● **EXERCISE**
Restate each record word for word, omitting whatever pictures it holds.

● **TASK DATA**
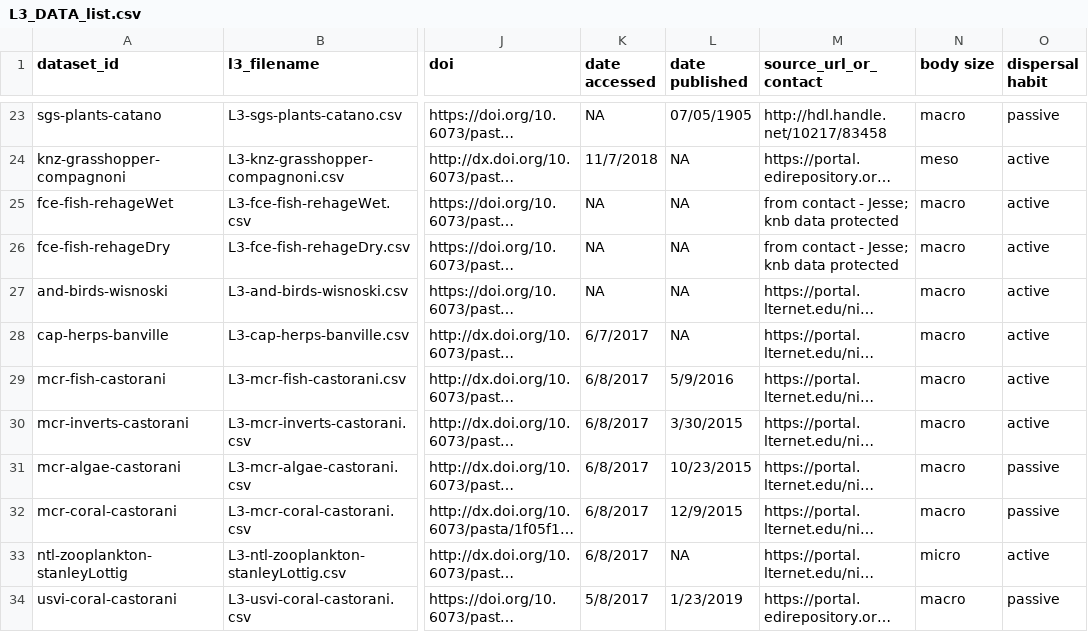
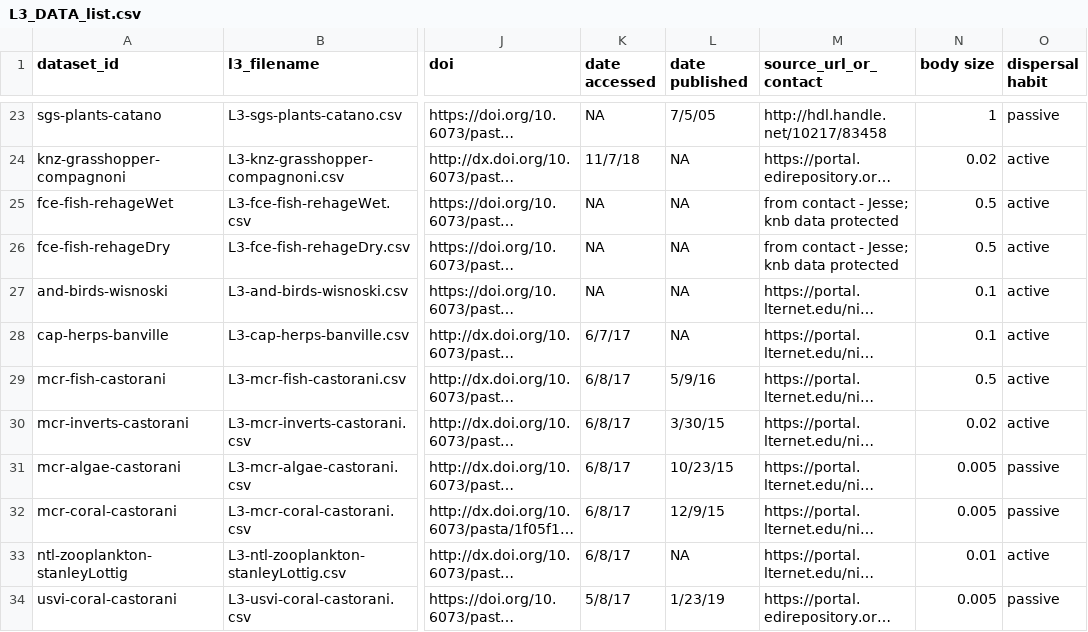
Before and after one commit to sokole/ltermetacommunities, a CSV file: ESA_2019/data/L3_DATA_list.csv, drawn as a sheet; only a part is shown, gaps mark what is left out; long unchanged cells end in …; the diff covers the shown part only; the diff names each change by its address in the sheet, - before the commit and + after, or states it on an @@ line.

```diff
--- a/ESA_2019/data/L3_DATA_list.csv
+++ b/ESA_2019/data/L3_DATA_list.csv
-L23 (date published): 07/05/1905
+L23 (date published): 7/5/05
-N23 (body size): macro
+N23 (body size): 1
-K24 (date accessed): 11/7/2018
+K24 (date accessed): 11/7/18
-N24 (body size): meso
+N24 (body size): 0.02
-N25:N26 (body size): macro
+N25:N26 (body size): 0.5
-N27:N28 (body size): macro
+N27:N28 (body size): 0.1
-K28 (date accessed): 6/7/2017
+K28 (date accessed): 6/7/17
-K29:K33 (date accessed): 6/8/2017
+K29:K33 (date accessed): 6/8/17
-L29 (date published): 5/9/2016
+L29 (date published): 5/9/16
-N29 (body size): macro
+N29 (body size): 0.5
-L30 (date published): 3/30/2015
+L30 (date published): 3/30/15
-N30 (body size): macro
+N30 (body size): 0.02
-L31 (date published): 10/23/2015
+L31 (date published): 10/23/15
-N31:N32 (body size): macro
+N31:N32 (body size): 0.005
-L32 (date published): 12/9/2015
+L32 (date published): 12/9/15
-N33 (body size): micro
+N33 (body size): 0.01
-K34 (date accessed): 5/8/2017
+K34 (date accessed): 5/8/17
-L34 (date published): 1/23/2019
+L34 (date published): 1/23/19
-N34 (body size): macro
+N34 (body size): 0.005
```
Also changed, not shown: 42 edited cells elsewhere in this file, ESA_2019/output/metacom_data_for_models.csv, 15 other files.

● **TASK ANSWER**
Before and after one commit to sokole/ltermetacommunities, a CSV file: ESA_2019/data/L3_DATA_list.csv, drawn as a sheet; only a part is shown, gaps mark what is left out; long unchanged cells end in …; the diff covers the shown part only; the diff names each change by its address in the sheet, - before the commit and + after, or states it on an @@ line.

```diff
--- a/ESA_2019/data/L3_DATA_list.csv
+++ b/ESA_2019/data/L3_DATA_list.csv
-L23 (date published): 07/05/1905
+L23 (date published): 7/5/05
-N23 (body size): macro
+N23 (body size): 1
-K24 (date accessed): 11/7/2018
+K24 (date accessed): 11/7/18
-N24 (body size): meso
+N24 (body size): 0.02
-N25:N26 (body size): macro
+N25:N26 (body size): 0.5
-N27:N28 (body size): macro
+N27:N28 (body size): 0.1
-K28 (date accessed): 6/7/2017
+K28 (date accessed): 6/7/17
-K29:K33 (date accessed): 6/8/2017
+K29:K33 (date accessed): 6/8/17
-L29 (date published): 5/9/2016
+L29 (date published): 5/9/16
-N29 (body size): macro
+N29 (body size): 0.5
-L30 (date published): 3/30/2015
+L30 (date published): 3/30/15
-N30 (body size): macro
+N30 (body size): 0.02
-L31 (date published): 10/23/2015
+L31 (date published): 10/23/15
-N31:N32 (body size): macro
+N31:N32 (body size): 0.005
-L32 (date published): 12/9/2015
+L32 (date published): 12/9/15
-N33 (body size): micro
+N33 (body size): 0.01
-K34 (date accessed): 5/8/2017
+K34 (date accessed): 5/8/17
-L34 (date published): 1/23/2019
+L34 (date published): 1/23/19
-N34 (body size): macro
+N34 (body size): 0.005
```
Also changed, not shown: 42 edited cells elsewhere in this file, ESA_2019/output/metacom_data_for_models.csv, 15 other files.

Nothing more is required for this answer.